In our day to day lives, we all want to reduce carbon emissions and lower our carbon footprint. Whether you want to switch from your car to a bike for your daily commute, use a stainless steel water bottle, or do meatless Monday, each little change adds up. Of course, that's all about the individual level. But businesses are getting into the game, too.
For example, just this week, a group of roughly 60 restaurants in San Francisco is going climate neutral. It's called the ZeroFoodPrint and it's a partnership with the Global Climate Action Summit and the Golden Gate Restaurant Association.
Anthony Myint, the co-founder of ZeroFoodPrint, says “we’re taking this opportunity, with the summit, to really try and rally a lot of excitement about restaurants that are carbon neutral."
As Eater puts it, the ZeroFoodPrint is a system of carbon neutrality that's a mixture between Fair Trade coffee certification and Leed certification.
How does this all work? To begin with, restaurants take a survey about their energy use and ingredients. 3Degrees, the firm, makes their assessment, and the ZeroFoodPrint project helps restaurants figure out a per cover donation cost to offset their emissions for the week. This is usually 10 or 25 cents per cover.

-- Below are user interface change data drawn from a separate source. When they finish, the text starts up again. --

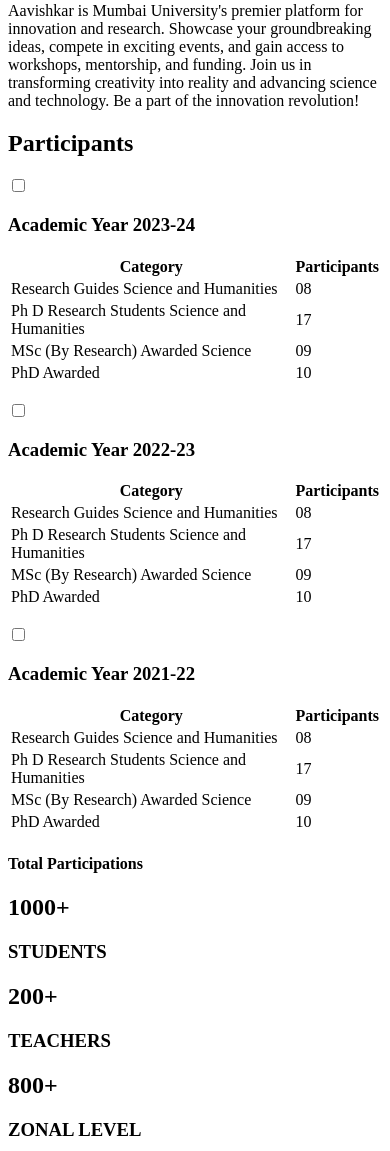
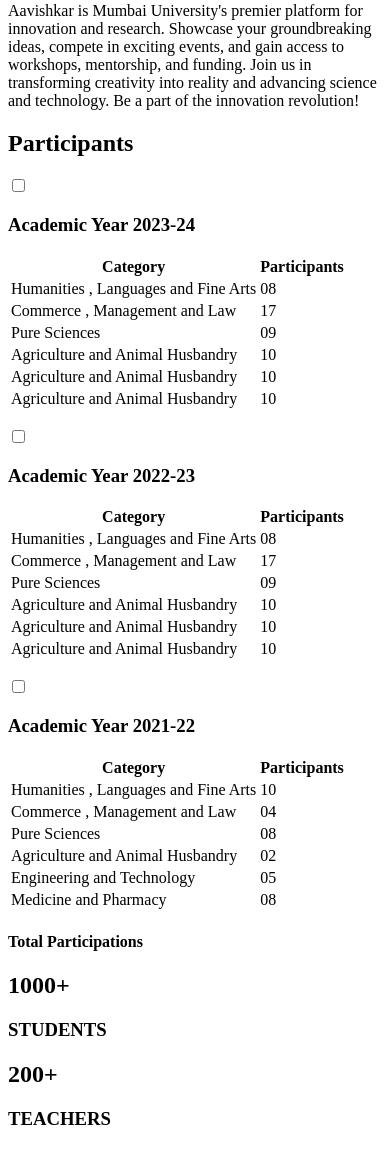
Before and after one commit to rushiii3/KETS, a PHP site: page /aviskar.php in a window 390 px wide. Shown: the part 1389-2540 px from the top of the page. Run offline with PHP 8.4, Linux system fonts and the light colour scheme.

Commit message:
updated aviskar table responsiveness

```diff
--- a/College/src/main/Components/Research_tab/aviskar.php
+++ b/College/src/main/Components/Research_tab/aviskar.php
@@ -17,7 +17,7 @@
    <div class="max-w-screen-xl flex flex-wrap items-center justify-between mx-auto p-4">
      <a href="" class="flex items-center space-x-3 rtl:space-x-reverse    ">
 
-       <span class="self-center text-2xl font-semibold whitespace-nowrap dark:text-white"></span>
+       <span class="self-center text-2xl font-semibold   dark:text-white"></span>
      </a>
      <div class="flex md:order-2 space-x-3 md:space-x-0 rtl:space-x-reverse">
 
@@ -62,7 +62,7 @@
  <nav aria-label="Breadcrumb" class="pl-3 mt-5 dark:bg-black dark:text-white " id="Breadcrumb" data-aos="fade-right">
    <ol class="flex items-stretch gap-2 list-none">
      <li class="flex items-center gap-2">
-       <a href="#" class="flex max-w-[20ch] items-center gap-1 truncate whitespace-nowrap text-slate-700 transition-colors hover:text-emerald-500">
+       <a href="#" class="flex max-w-[20ch] items-center gap-1 truncate   text-slate-700 transition-colors hover:text-emerald-500">
          <svg xmlns="http://www.w3.org/2000/svg" class="w-5 h-5" fill="none" viewBox="0 0 24 24" stroke="currentColor" stroke-width="1.5" aria-hidden="true" aria-labelledby="title-01 description-01" role="link">
            <title id="title-01">Home</title>
            <desc id="description-01">
@@ -82,7 +82,7 @@
        </svg>
      </li>
      <li class="flex items-center flex-1 gap-2">
-       <a href="#" aria-current="page" class="pointer-events-none max-w-[20ch] truncate whitespace-nowrap text-slate-400">Aviskar</a>
+       <a href="#" aria-current="page" class="pointer-events-none max-w-[20ch] truncate   text-slate-400">Aviskar</a>
 
      </li>
    </ol>
@@ -109,32 +109,40 @@
      <section class="grid place-items-center p-4 md:p-16 justify-center  ">
        <label class="m-2 w-full  max-w-lg">
          <input class="peer/showLabel absolute scale-0" type="checkbox" />
-         <span class="block max-h-14 overflow-hidden rounded-lg bg-gray-100 px-4 py-2 text-gray-500 shadow-lg transition-all duration-300 peer-checked/showLabel:max-h-96">
+         <span class="block max-h-14 overflow-hidden rounded-lg bg-gray-100 px-4 py-2 text-gray-500 shadow-lg transition-all duration-300 peer-checked/showLabel:max-h-svh">
            <h3 class="flex h-14 cursor-pointer items-center font-bold">Academic Year 2023-24</h3>
            <p class="mb-2">
            <table class="w-full divide-y divide-gray-200 dark:divide-neutral-700">
              <thead>
                <tr>
-                 <th scope="col" class="px-2 py-3 text-center text-sm md:text-xl font-medium text-gray-900 uppercase dark:text-neutral-500">Category</th>
-                 <th scope="col" class="px-2 py-3 text-center text-sm md:text-xl font-medium text-gray-900 uppercase dark:text-neutral-500">Participants</th>
+                 <th scope="col" class="px-2 py-3 text-center text-sm md:text-xl font-medium text-gray-900 uppercase dark:text-black">Category</th>
+                 <th scope="col" class="px-2 py-3 text-center text-sm md:text-xl font-medium text-gray-900 uppercase dark:text-black">Participants</th>
                </tr>
              </thead>
              <tbody class="divide-y divide-gray-200 dark:divide-neutral-700">
                <tr>
-                 <td class="px-2 py-4 whitespace-nowrap text-sm font-medium text-gray-800 dark:text-neutral-200">Research Guides Science and Humanities</td>
-                 <td class="px-2 py-4 whitespace-nowrap text-sm text-gray-800 dark:text-neutral-200">08</td>
+                 <td class="px-2 py-4   text-sm font-medium dark:text-black  "> Humanities , Languages and Fine Arts </td>
+                 <td class="px-2 py-4   text-sm dark:text-black  ">08</td>
                </tr>
                <tr>
-                 <td class="px-2 py-4 whitespace-nowrap text-sm font-medium text-gray-800 dark:text-neutral-200">Ph D Research Students Science and Humanities</td>
-                 <td class="px-2 py-4 whitespace-nowrap text-sm text-gray-800 dark:text-neutral-200">17</td>
+                 <td class="px-2 py-4   text-sm font-medium dark:text-black  ">Commerce , Management and Law</td>
+                 <td class="px-2 py-4   text-sm dark:text-black  ">17</td>
                </tr>
                <tr>
-                 <td class="px-2 py-4 whitespace-nowrap text-sm font-medium text-gray-800 dark:text-neutral-200">MSc (By Research) Awarded Science</td>
-                 <td class="px-2 py-4 whitespace-nowrap text-sm text-gray-800 dark:text-neutral-200">09</td>
+                 <td class="px-2 py-4   text-sm font-medium dark:text-black  ">Pure Sciences</td>
+                 <td class="px-2 py-4   text-sm dark:text-black  ">09</td>
                </tr>
                <tr>
-                 <td class="px-2 py-4 whitespace-nowrap text-sm font-medium text-gray-800 dark:text-neutral-200">PhD Awarded</td>
-                 <td class="px-2 py-4 whitespace-nowrap text-sm text-gray-800 dark:text-neutral-200">10</td>
+                 <td class="px-2 py-4   text-sm font-medium dark:text-black  ">Agriculture and Animal Husbandry</td>
+                 <td class="px-2 py-4   text-sm dark:text-black  ">10</td>
+               </tr>
+               <tr>
+                 <td class="px-2 py-4   text-sm font-medium dark:text-black  ">Agriculture and Animal Husbandry</td>
+                 <td class="px-2 py-4   text-sm dark:text-black  ">10</td>
+               </tr>
+               <tr>
+                 <td class="px-2 py-4   text-sm font-medium dark:text-black  ">Agriculture and Animal Husbandry</td>
+                 <td class="px-2 py-4   text-sm dark:text-black  ">10</td>
                </tr>
              </tbody>
            </table>
@@ -143,32 +151,40 @@
        </label>
        <label class="m-2 w-full max-w-lg">
          <input class="peer/showLabel absolute scale-0" type="checkbox" />
-         <span class="block max-h-14 overflow-hidden rounded-lg bg-gray-100 px-4 py-2 text-gray-500 shadow-lg transition-all duration-300 peer-checked/showLabel:max-h-96">
+         <span class="block max-h-14 overflow-hidden rounded-lg bg-gray-100 px-4 py-2 text-gray-500 shadow-lg transition-all duration-300 peer-checked/showLabel:max-h-svh">
            <h3 class="flex h-14 cursor-pointer items-center font-bold">Academic Year 2022-23</h3>
            <p class="mb-2">
            <table class="w-full divide-y divide-gray-200 dark:divide-neutral-700">
              <thead>
                <tr>
-                 <th scope="col" class="px-2 py-3 text-center text-sm md:text-xl font-medium text-gray-900 uppercase dark:text-neutral-500">Category</th>
-                 <th scope="col" class="px-2 py-3 text-center text-sm md:text-xl font-medium text-gray-900 uppercase dark:text-neutral-500">Participants</th>
+                 <th scope="col" class="px-2 py-3 text-center text-sm md:text-xl font-medium text-gray-900 uppercase dark:text-black">Category</th>
+                 <th scope="col" class="px-2 py-3 text-center text-sm md:text-xl font-medium text-gray-900 uppercase dark:text-black">Participants</th>
                </tr>
              </thead>
              <tbody class="divide-y divide-gray-200 dark:divide-neutral-700">
                <tr>
-                 <td class="px-2 py-4 whitespace-nowrap text-sm font-medium text-gray-800 dark:text-neutral-200">Research Guides Science and Humanities</td>
-                 <td class="px-2 py-4 whitespace-nowrap text-sm text-gray-800 dark:text-neutral-200">08</td>
+                 <td class="px-2 py-4   text-sm font-medium dark:text-black  "> Humanities , Languages and Fine Arts </td>
+                 <td class="px-2 py-4   text-sm dark:text-black  ">08</td>
                </tr>
                <tr>
-                 <td class="px-2 py-4 whitespace-nowrap text-sm font-medium text-gray-800 dark:text-neutral-200">Ph D Research Students Science and Humanities</td>
-                 <td class="px-2 py-4 whitespace-nowrap text-sm text-gray-800 dark:text-neutral-200">17</td>
+                 <td class="px-2 py-4   text-sm font-medium dark:text-black  ">Commerce , Management and Law</td>
+                 <td class="px-2 py-4   text-sm dark:text-black  ">17</td>
                </tr>
                <tr>
-                 <td class="px-2 py-4 whitespace-nowrap text-sm font-medium text-gray-800 dark:text-neutral-200">MSc (By Research) Awarded Science</td>
-                 <td class="px-2 py-4 whitespace-nowrap text-sm text-gray-800 dark:text-neutral-200">09</td>
+                 <td class="px-2 py-4   text-sm font-medium dark:text-black  ">Pure Sciences</td>
+                 <td class="px-2 py-4   text-sm dark:text-black  ">09</td>
                </tr>
                <tr>
-                 <td class="px-2 py-4 whitespace-nowrap text-sm font-medium text-gray-800 dark:text-neutral-200">PhD Awarded</td>
-                 <td class="px-2 py-4 whitespace-nowrap text-sm text-gray-800 dark:text-neutral-200">10</td>
+                 <td class="px-2 py-4   text-sm font-medium dark:text-black  ">Agriculture and Animal Husbandry</td>
+                 <td class="px-2 py-4   text-sm dark:text-black  ">10</td>
+               </tr>
+               <tr>
+                 <td class="px-2 py-4   text-sm font-medium dark:text-black  ">Agriculture and Animal Husbandry</td>
+                 <td class="px-2 py-4   text-sm dark:text-black  ">10</td>
+               </tr>
+               <tr>
+                 <td class="px-2 py-4   text-sm font-medium dark:text-black  ">Agriculture and Animal Husbandry</td>
+                 <td class="px-2 py-4   text-sm dark:text-black  ">10</td>
                </tr>
              </tbody>
            </table>
@@ -177,32 +193,40 @@
        </label>
        <label class="m-2 w-full max-w-lg">
          <input class="peer/showLabel absolute scale-0" type="checkbox" />
-         <span class="block max-h-14 overflow-hidden rounded-lg bg-gray-100 px-4 py-2 text-gray-500 shadow-lg transition-all duration-300 peer-checked/showLabel:max-h-96">
+         <span class="block max-h-14 overflow-hidden rounded-lg bg-gray-100 px-4 py-2 text-gray-500 shadow-lg transition-all duration-300 peer-checked/showLabel:max-h-svh ">
            <h3 class="flex h-14 cursor-pointer items-center font-bold">Academic Year 2021-22</h3>
            <p class="mb-2">
            <table class="w-full divide-y divide-gray-200 dark:divide-neutral-700">
              <thead>
                <tr>
-                 <th scope="col" class="px-2 py-3 text-center text-sm md:text-xl font-medium text-gray-900 uppercase dark:text-neutral-500">Category</th>
-                 <th scope="col" class="px-2 py-3 text-center text-sm md:text-xl font-medium text-gray-900 uppercase dark:text-neutral-500">Participants</th>
+                 <th scope="col" class="px-2 py-3 text-center text-sm md:text-xl font-medium text-gray-900 uppercase dark:text-black">Category</th>
+                 <th scope="col" class="px-2 py-3 text-center text-sm md:text-xl font-medium text-gray-900 uppercase dark:text-black">Participants</th>
                </tr>
              </thead>
              <tbody class="divide-y divide-gray-200 dark:divide-neutral-700">
                <tr>
-                 <td class="px-2 py-4 whitespace-nowrap text-sm font-medium text-gray-800 dark:text-neutral-200">Research Guides Science and Humanities</td>
-                 <td class="px-2 py-4 whitespace-nowrap text-sm text-gray-800 dark:text-neutral-200">08</td>
+                 <td class="px-2 py-4   text-sm font-medium dark:text-black  "> Humanities , Languages and Fine Arts </td>
+                 <td class="px-2 py-4   text-sm dark:text-black  ">10</td>
                </tr>
                <tr>
-                 <td class="px-2 py-4 whitespace-nowrap text-sm font-medium text-gray-800 dark:text-neutral-200">Ph D Research Students Science and Humanities</td>
-                 <td class="px-2 py-4 whitespace-nowrap text-sm text-gray-800 dark:text-neutral-200">17</td>
+                 <td class="px-2 py-4   text-sm font-medium dark:text-black  ">Commerce , Management and Law</td>
+                 <td class="px-2 py-4   text-sm dark:text-black  ">04</td>
                </tr>
                <tr>
-                 <td class="px-2 py-4 whitespace-nowrap text-sm font-medium text-gray-800 dark:text-neutral-200">MSc (By Research) Awarded Science</td>
-                 <td class="px-2 py-4 whitespace-nowrap text-sm text-gray-800 dark:text-neutral-200">09</td>
+                 <td class="px-2 py-4   text-sm font-medium dark:text-black  ">Pure Sciences</td>
+                 <td class="px-2 py-4   text-sm dark:text-black  ">08</td>
                </tr>
                <tr>
-                 <td class="px-2 py-4 whitespace-nowrap text-sm font-medium text-gray-800 dark:text-neutral-200">PhD Awarded</td>
-                 <td class="px-2 py-4 whitespace-nowrap text-sm text-gray-800 dark:text-neutral-200">10</td>
+                 <td class="px-2 py-4   text-sm font-medium dark:text-black  ">Agriculture and Animal Husbandry</td>
+                 <td class="px-2 py-4   text-sm dark:text-black  ">02</td>
+               </tr>
+               <tr>
+                 <td class="px-2 py-4   text-sm font-medium dark:text-black  ">Engineering and Technology</td>
+                 <td class="px-2 py-4   text-sm dark:text-black  ">05</td>
+               </tr>
+               <tr>
+                 <td class="px-2 py-4   text-sm font-medium dark:text-black  ">Medicine and Pharmacy</td>
+                 <td class="px-2 py-4   text-sm dark:text-black  ">08</td>
                </tr>
              </tbody>
            </table>
--- a/College/src/main/Components/Research_tab/research_home.php
+++ b/College/src/main/Components/Research_tab/research_home.php
@@ -236,7 +236,7 @@
      </div>
 
  </section>
- <section class="relative py-12 md:py-12 bg-gray-100 overflow-hidden m-10">
+ <section class="relative py-12 md:py-12 bg-gray-100 dark:bg-black overflow-hidden m-10">
      <img class="absolute top-0 right-0 md:mt-10 -mr-20 md:-mr-0" src="saturn-assets/images/stats/star-circle.svg" alt="">
      <img class="absolute bottom-0 left-0" src="saturn-assets/images/stats/left-blue-light.png" alt="">
      <div class="relative container px-4 mx-auto">
```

Restaurants can also skip the assessment portion and simply do 50 cents per cover. Where does this money go? To a climate Action Reserve and a climate beneficial ranching project in Marin.
But Myint isn't trying to force again to go all the way meat-free or change their entire business model. “Let’s say you’re a burger shop — I don’t think it makes sense to become a tofu shop or a raw vegan shop,” he says. “But it totally makes sense to send 10 cents per burger to improve ranching processes.”
More from Green Matters
More From Green Matters
19-Year-Old Xiuhtezcatl Martinez Isn't Waiting For Permission to Solve the Climate Crisis: "The Time Is NOW"
“We are going way beyond activism," 19-year-old Xiuhtezcatl Martinez tells Green Matters.
"I want to have kids. And I just can’t justify bringing them into a world where I’m not fighting every single day to make direct change for future generations," Woodley tells Green Matters.
The company wants you to guess which city will get the plant-based meat first.
Greta Thunberg Tells Trevor Noah What She Thinks of the U.S.'s Attitude on Climate Change: "Where I Come From, It's a Fact"
Greta Thunberg has some observations about New York.